How to safely store lithium batteries
At some point in your life, you may have been told by a respectable adult a piece of advice that is simply patently false. Your hair doesn’t grow back faster and thicker after you shave it. Your tongue does not have specific areas for different “types” of taste buds. I’ve also recently discovered that many people store their batteries in the refrigerator, presumably because some well intentioned science teacher taught them colder temperatures slow down the rate of energy discharge. While the science behind the idea is true, most battery manufacturers recommend against storing your batteries in the fridge for numerous reasons related to safety.
So if you shouldn’t keep your batteries next to the mayonnaise, where should they be stored? Below, CellBlock FCS has prepared some general tips for lithium battery storage safety.
Keep battery terminals from touching
The single most important step when storing lithium batteries is to ensure the battery terminals are not in contact with any metals or other battery terminals. Your batteries (and devices containing them) should be held in a stable cabinet, locker, or shelf that will not be bumped or jostled by machinery or personnel. This will prevent your batteries from becoming displaced, thereby keeping the terminals untouched. Consider using battery terminal covers where applicable for added protection. Or just keep them in the original packaging, if that’s practical for you.
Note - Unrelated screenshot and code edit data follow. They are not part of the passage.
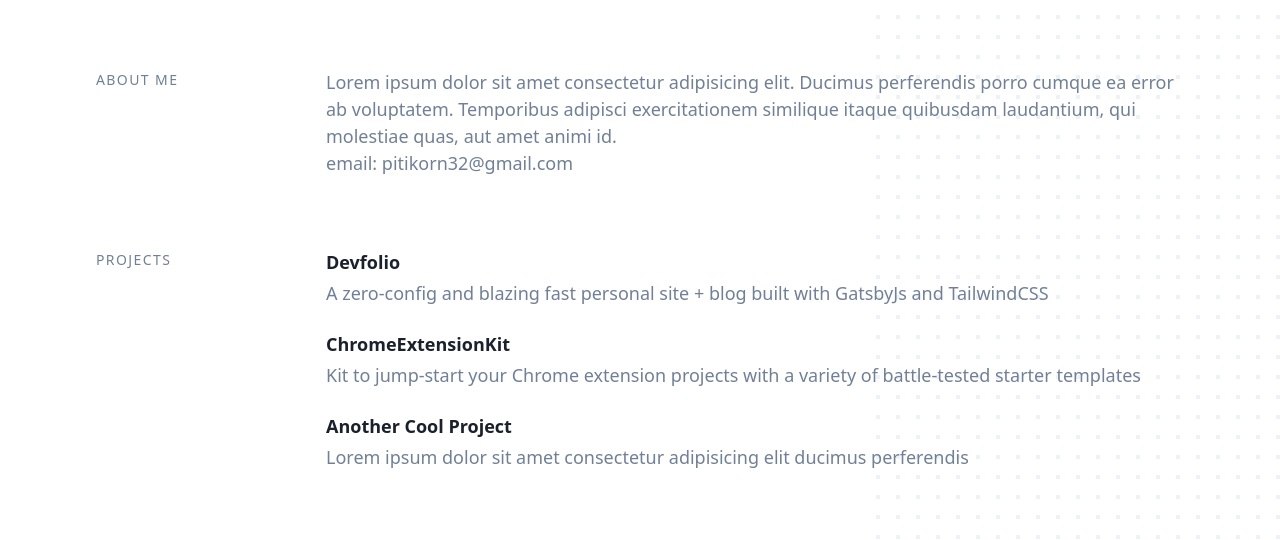
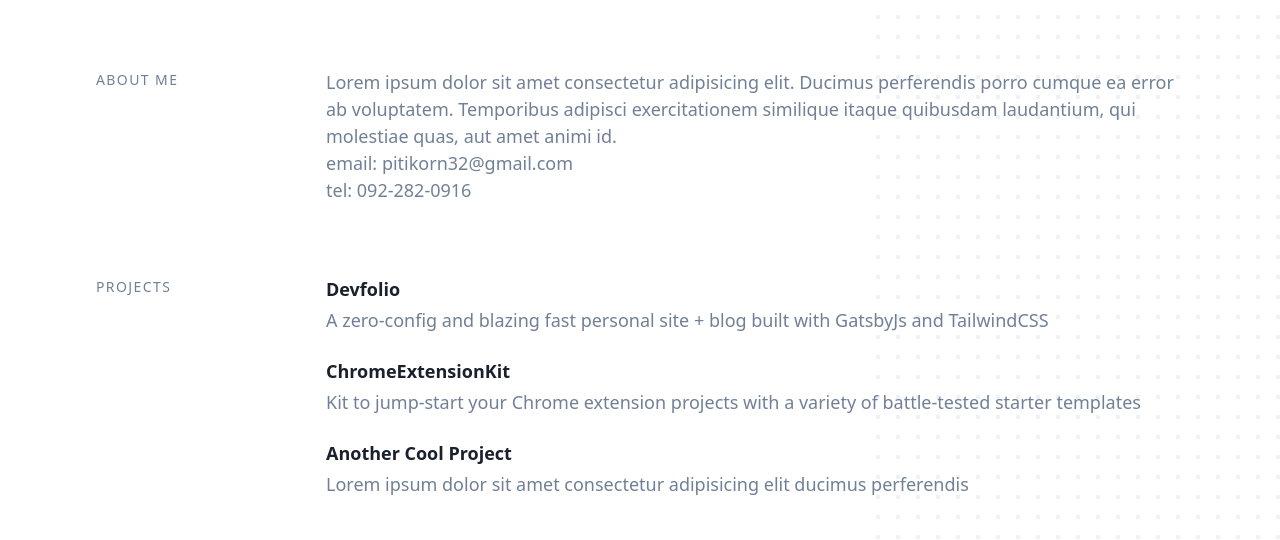
Before and after one commit to pitikorn32/portfolio, a Gatsby site: page / in a window 1280 px wide. Shown: the part 245-785 px from the top of the page. Built offline with nearby package versions, Linux system fonts and the light colour scheme; Gatsby itself is replaced by a stand-in of ours.

```diff
--- a/src/components/section-about/index.jsx
+++ b/src/components/section-about/index.jsx
@@ -7,7 +7,8 @@
     <Section title="About Me">
       <div className="mb-6">
         <p>{about}</p>
-        <p>email: pitikorn32@gmail.com</p>
+        <p><b>email:</b> pitikorn32@gmail.com</p>
+        <p><b>tel:</b> 092-282-0916</p>
       </div>
     </Section>
   );
```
Lastly, to prevent them from touching, keep your batteries well separated, like an angry father would separate rambunctious children in the backseat of a station wagon during a road trip. Sometimes, a lack of space might force you to stack them (the batteries, not the hypothetical children), but if stacking can be avoided, great. If not, place them in such a way that they will not be disturbed by movement, and do not place any other objects on top of them.
Separate batteries by age and type
Sorry folks. In the interest of safety, you might have to do some organization. We promise it will be okay.
Separating batteries by type just makes sense because a box or shelf riddled with randomly scattered cells of all sizes and shapes sounds like an unruly breed of chaos that I personally don’t have the emotional capacity to process. Not to mention, segregating your batteries by type simplifies the process of preventing the ends from touching.
Separating your batteries by their age is also an important safety measure, albeit much less obvious. Generally speaking, the weakest battery is the limiting factor in your device’s performance. Your remote might fail to generate a signal, or your emergency flashlight might flicker with a lower brightness if at least one battery is weak. What’s worse is that mixing new and old batteries can be dangerous.
The chemical reaction that occurs inside a battery outputs a constant voltage. The speed of this reaction is dependent on the internal resistance of the battery. As a battery is used, the resistance rises. This resistance essentially causes the battery to heat up as the fresh battery forces energy through the older battery, which may cause the older battery to overheat or even leak. Plus, the fresh battery loses its energy at a much faster rate, which is far from efficient.
If you keep track of how long you’ve had your batteries, you’re more likely to safely get a full use out of them. Write labels on the packaging of your batteries, or simply leave the receipts with your batteries so you can remember the date of purchase.
Store batteries in a mild, dry climate
The word “climate” here makes it sound like batteries have a preferred natural habitat or ecosystem, but you know what we mean. The environment in which your batteries reside should be a mild one. Batteries should be stored away from sunlight, heat, and humidity. Keep the storage area ventilated and dry, and maintain a relatively steady temperature. The ideal battery storage temperature is around 59℉, but most room temperatures will suffice. Unless your room is outside of the –40°F to 122°F range for some reason, in which case, we must assume you live in either an igloo or a volcano, and we cannot realistically recommend battery storage anywhere within your home.
For maximum safety, use a battery storage cabinet
If your business requires a sizable cache of batteries to power equipment and devices, or if storing large tool batteries is necessary for your daily operations, you might want to consider a dedicated battery storage cabinet to optimize worker safety. This might sound like a crazy coincidence, but CellBlock just so happens to manufacture those.
CellBlock battery cabinets are lined with our proprietary fire liner: CellBlockEX. This dry, fire extinguishing media provides both insulation and fire-suppression to keep your assets and personnel safe from hazardous lithium-ion battery fires. They can even come outfitted with access ports to charge your devices while reducing the risk of thermal events.
For a customized battery storage solution that’s right for your business, contact CellBlock FCS today.